We use your sign-up to provide content in ways you’ve consented to and to improve our understanding of you. This may include adverts from us and 3rd parties based on our understanding. You can unsubscribe at any time. More info
The government is due to publish legislation that will allow ministers to override parts of the Northern Ireland Protocol.
Ministers insist the changes are lawful and will “fix the problems” with the way the post-Brexit trade deal for the Irish border was being implemented.
Northern Ireland Secretary Brandon Lewis said: “What we’re going to do is lawful and is correct.”
The protocol keeps Northern Ireland inside the EU’s single market for goods.
It prevents a hard border with the Republic of Ireland but means checks on some goods arriving from other parts of the UK.
Critics of the move, including the Irish government, have said any unilateral action could breach international law.
But Mr Lewis said that when people see the legislation “they’ll see it’s focused on fixing the problems with the implementation of the protocol”.
“Doing so is not only within international law but works for people across the United Kingdom and respects the EU single market,” he told the BBC.
He said businesses did not want to see “uncertainty and instability” and some industries, including hospitality, had been “consistently clear that parts of the protocol are causing issues”.
He added: “When people see what we’re proposing tomorrow, it is sensible solutions to the very issues that have been detrimental to businesses.”
Mr Lewis indicated that ministers would release only a precis of the advice setting out the bill’s legality.
Asked whether the full advice would be published, he told Sky News’s Sophy Ridge on Sunday show that the government would be “outlining our legal position”.
The bill will unilaterally override elements of the post-Brexit protocol with the EU to try to make trade easier between Northern Ireland and the rest of the UK, something Brussels has warned could spark retaliation.
The Eurosceptic right of the Tory party have put ministers under pressure to take tough action, with MPs having held meetings with the foreign secretary, Liz Truss.
Mr Lewis argued the bill was intended only to safeguard the 1998 Good Friday agreement, which brought peace to Northern Ireland: “What we’re looking to do is to fix the problems we’ve seen with the protocol,” he said.
“It’s about how the protocol has been implemented, the lack of flexibility we’ve seen from the EU over the last year and a half.”
The new system is expected to have a “red channel” with full EU checks and a “green channel” with only minimal checks.
When traders move goods from GB to NI, goods staying in Northern Ireland would go in the green channel and goods moving on to the Republic go in the red one.
For goods in the Green Channel, EU checks and rules will effectively be suspended and firms will not even have to fill out customs declarations.
Instead there will be data-sharing with the EU via a Trusted Trader Scheme to assure Brussels the rules are being followed, with robust penalties for smugglers.
This will mean submitting the standard ‘manifest’ for their consignment of goods to HMRC, which can then share the information with the EU.
Businesses will be able to choose whether they follow UK, or EU rules, for labelling goods sold in NI.

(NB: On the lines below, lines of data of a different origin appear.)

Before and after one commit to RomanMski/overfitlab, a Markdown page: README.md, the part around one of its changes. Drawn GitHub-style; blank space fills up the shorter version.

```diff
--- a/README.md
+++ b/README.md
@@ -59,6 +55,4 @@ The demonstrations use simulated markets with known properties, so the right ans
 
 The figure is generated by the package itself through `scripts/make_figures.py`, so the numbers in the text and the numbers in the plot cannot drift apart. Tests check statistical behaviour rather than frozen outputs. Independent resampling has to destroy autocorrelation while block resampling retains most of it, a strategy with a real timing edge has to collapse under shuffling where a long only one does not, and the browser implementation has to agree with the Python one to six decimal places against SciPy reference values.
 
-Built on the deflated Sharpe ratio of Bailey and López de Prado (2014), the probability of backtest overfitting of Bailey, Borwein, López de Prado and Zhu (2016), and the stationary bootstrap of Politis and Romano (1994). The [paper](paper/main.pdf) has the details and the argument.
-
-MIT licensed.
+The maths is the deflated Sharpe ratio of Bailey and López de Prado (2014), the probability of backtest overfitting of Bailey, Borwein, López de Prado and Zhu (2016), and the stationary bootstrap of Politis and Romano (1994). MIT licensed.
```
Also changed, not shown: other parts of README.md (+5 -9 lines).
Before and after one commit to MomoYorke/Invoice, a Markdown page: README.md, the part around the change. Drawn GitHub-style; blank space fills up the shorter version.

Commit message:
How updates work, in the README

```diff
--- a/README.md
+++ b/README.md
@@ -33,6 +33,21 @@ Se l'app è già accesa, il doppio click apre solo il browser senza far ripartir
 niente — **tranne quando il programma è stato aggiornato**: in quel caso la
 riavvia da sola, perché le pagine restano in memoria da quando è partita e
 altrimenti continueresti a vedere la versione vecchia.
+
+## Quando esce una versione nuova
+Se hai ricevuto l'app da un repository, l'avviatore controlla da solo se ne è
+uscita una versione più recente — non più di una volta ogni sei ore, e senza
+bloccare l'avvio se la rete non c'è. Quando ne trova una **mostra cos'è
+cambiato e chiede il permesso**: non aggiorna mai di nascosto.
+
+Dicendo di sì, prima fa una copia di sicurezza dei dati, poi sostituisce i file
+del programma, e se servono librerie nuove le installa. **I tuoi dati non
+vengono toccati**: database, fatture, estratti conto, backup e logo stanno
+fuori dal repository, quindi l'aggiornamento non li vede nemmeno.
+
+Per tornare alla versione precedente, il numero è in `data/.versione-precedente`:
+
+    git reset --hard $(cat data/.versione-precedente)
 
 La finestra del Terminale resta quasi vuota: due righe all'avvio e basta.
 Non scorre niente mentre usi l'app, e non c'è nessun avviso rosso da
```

Supporters say the Green Channel will stop supermarket lorries having to carry dozens of different certificates for their products in each load, with some signed off by vets.
But Labour’s Rachel Reeves, the shadow chancellor, told the Ridge show she was concerned the plan would contravene international law.
“We haven’t seen the legislation yet, but it does look like the government plan to break international law,” she said. “This government seems to be developing a record for law-breaking, and it’s not one that the Labour party can support.
“We helped bring in the Good Friday agreement. We are deeply, passionately committed to it.”
Sinn Fein leader, Mary Lou McDonald, said the plan went against the wishes of people in Northern Ireland and would do “huge, huge damage” to its economy.
The EU has vowed to respond if the UK suspends parts of the Northern Ireland Protocol.
There are fears it will mean slapping tariffs on some exports from the UK to the EU. These exports are currently tariff-free under the separate Brexit trade deal.
Source: Read Full Article